From November 16, 2017 online newsfeed www.the74million.org
Early Education Is a Game Changer: New Report Shows That Reaching Infants and Toddlers Reduces Special Education Placement, Leads to Soaring Graduation Rates
By KEVIN MAHNKEN | November 16, 2017
Photo: American Educational Research Association
Access to early-childhood education significantly reduces students’ chances of being placed in special education or held back in school and increases their prospects of graduating high school, according to new research published by the American Educational Research Association.

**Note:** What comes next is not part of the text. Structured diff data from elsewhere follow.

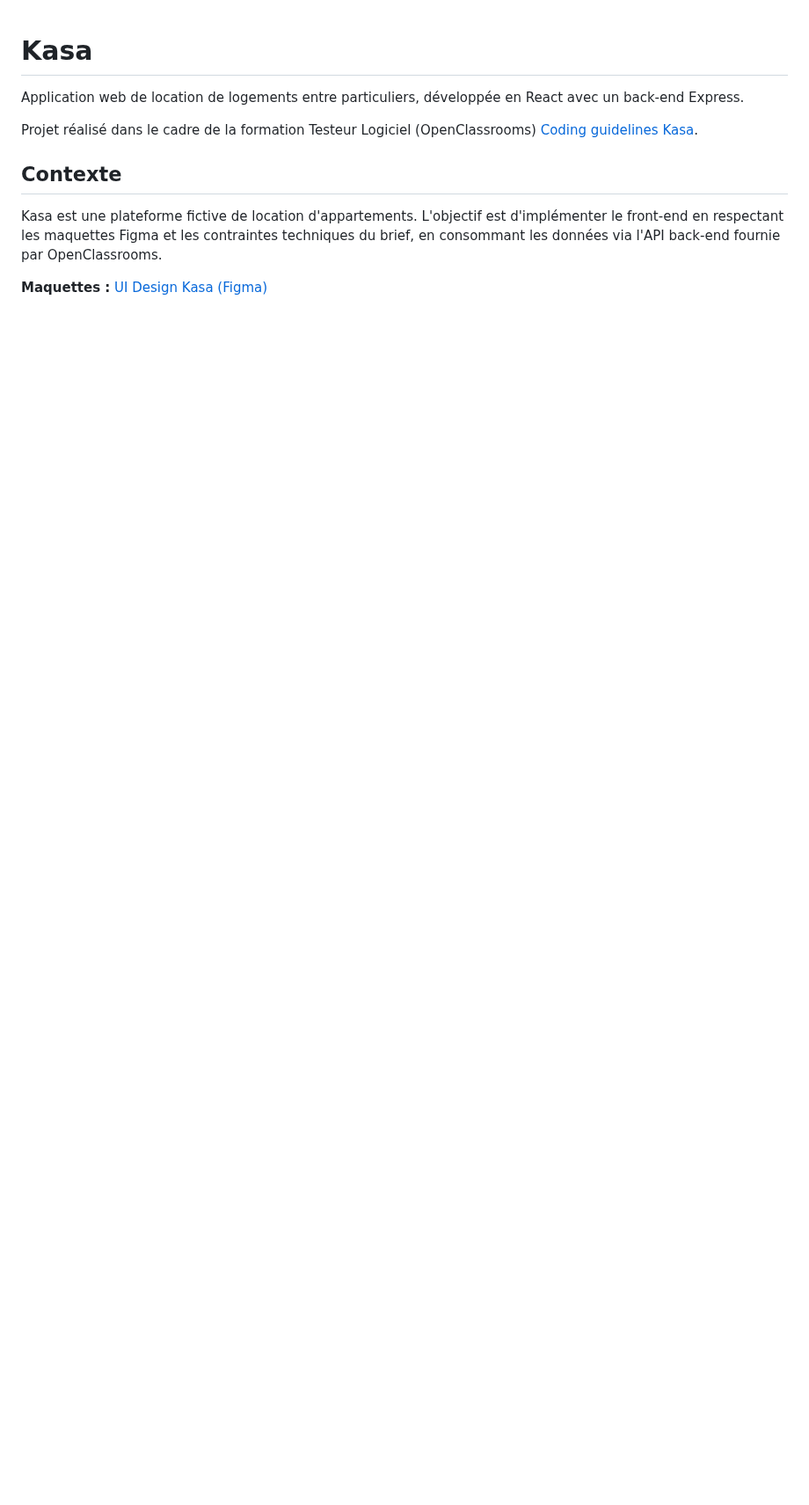
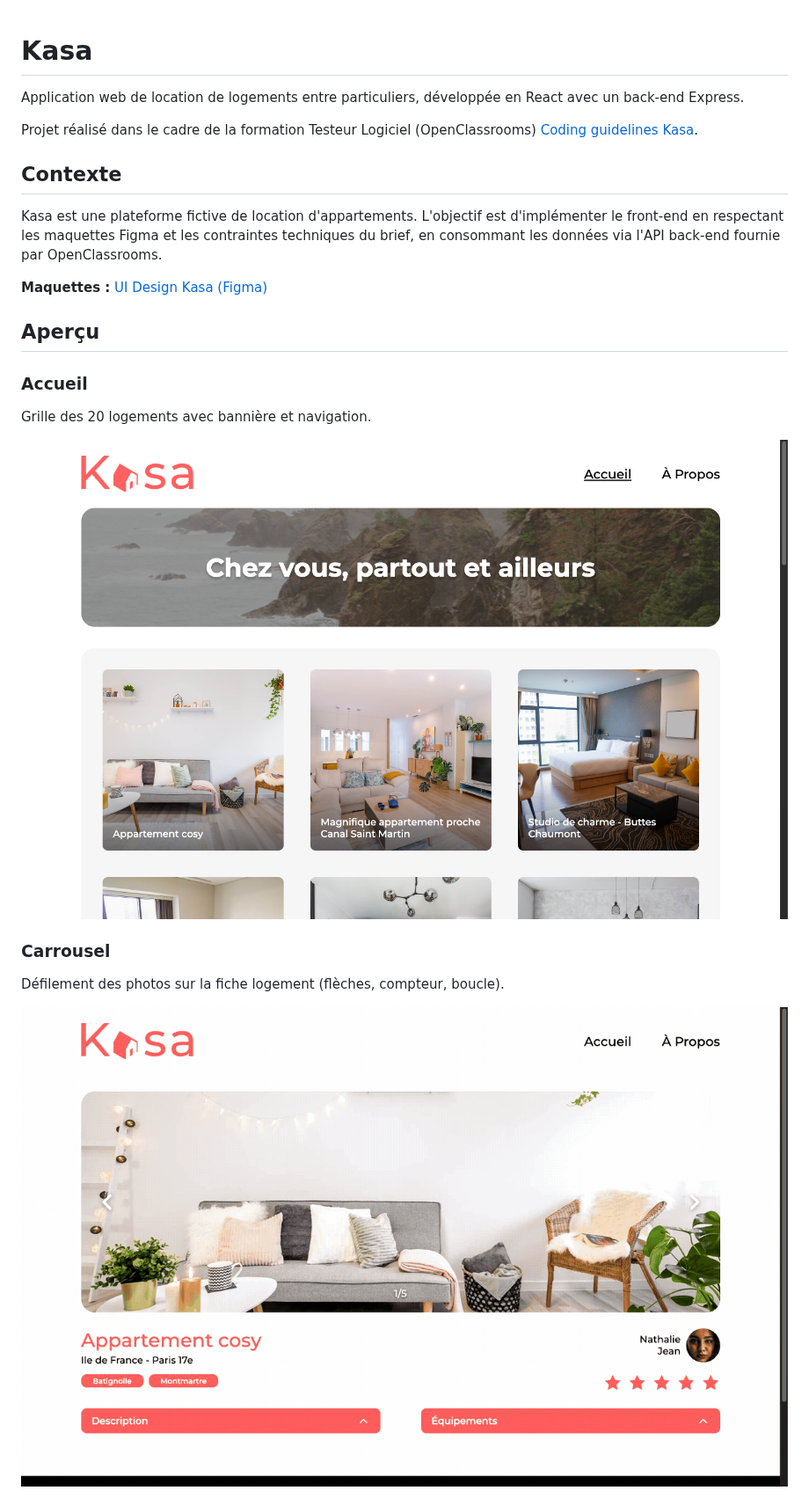
Before and after one commit to Gaetan-PRUVOT-SQS/Kasa, a Markdown page: README.md, the part around one of its changes. Shown at 88% size. Rendered like a GitHub page; pictures changed too: docs/screenshots/accueil.png (added), docs/screenshots/carrousel.gif (added); blank space fills up the shorter version.

Commit message:
docs: ajouter screenshots et GIFs dans le README
Capture des pages accueil, 404, carrousel et collapse pour illustrer
l'application dans la section Aperçu.

```diff
--- a/README.md
+++ b/README.md
@@ -9,3 +9,18 @@ Projet réalisé dans le cadre de la formation Testeur Logiciel (OpenClassrooms)
 Kasa est une plateforme fictive de location d'appartements. L'objectif est d'implémenter le front-end en respectant les maquettes Figma et les contraintes techniques du brief, en consommant les données via l'API back-end fournie par OpenClassrooms.
 
 **Maquettes :** [UI Design Kasa (Figma)](https://www.figma.com/file/bAnXDNqRKCRRP8mY2gcb5p/UI-Design-Kasa-FR?node-id=4%3A1)
+
+## Aperçu
+
+### Accueil
+
+Grille des 20 logements avec bannière et navigation.
+
+![Page d'accueil — grille des logements](docs/screenshots/accueil.png)
+
+### Carrousel
+
+Défilement des photos sur la fiche logement (flèches, compteur, boucle).
+
+![Carrousel en action](docs/screenshots/carrousel.gif)
+
```
Also changed, not shown: other parts of README.md (+11 -0 lines), docs/screenshots/404.png (added), docs/screenshots/collapse.gif (added).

The report synthesizes evidence of the lasting, long-term benefits of high-quality preschool programs, which have often been dismissed as transient.
Authors from Harvard, New York University, the University of California, the University of Washington, and the University of Wisconsin contributed to the brief, a meta-analysis of 22 experimental early-childhood-education studies conducted between 1960 and 2016. Although previous research reviews had focused on programs targeting 3- and 4-year-olds, the AERA brief examined services offered to children between birth and age 5.
The results were impressive:
- The programs reduced subsequent special education placement for participating students by 8.1 percentage points,
- reduced the chances of being held back by 8.3 percentage points, and
- boosted high school graduation by 11.4 percentage points.
Though high-quality preschool is generally thought to accelerate cognitive and language development in the near term, the researchers conclude that its effects can be detected as late as high school.
(Photo: American Educational Research Association)
“These results suggest that classroom-based ECE programs for children under five can lead to significant and substantial decreases in special education placement and grade retention and increases in high school graduation rates,” they write.
Tallying the financial blow of children’s academic struggles, the brief presents a case for greater public investment in early education.
- The estimated cost of placing a student in special education classes is roughly $8,000, and
- holding a student back a grade costs about $12,000, according to the report.
- Meanwhile, each of the 373,000 American high schoolers who drop out each year earn almost $700,000 less over the course of their careers than peers with diplomas.
Although providing excellent preschool programs to the millions of children currently without them is an expensive proposition, economists have recently argued that later-life payoffs — better health, lower rates of incarceration, and higher earnings for participants — justify the costs many times over.
In a study of two of the oldest and most famous preschool experiments, the Carolina Abecedarian Project and the Carolina Approach to Responsive Education, Nobel Prize–winning economist James Heckman estimated that the programs yielded $7.30 of benefit for each dollar spent.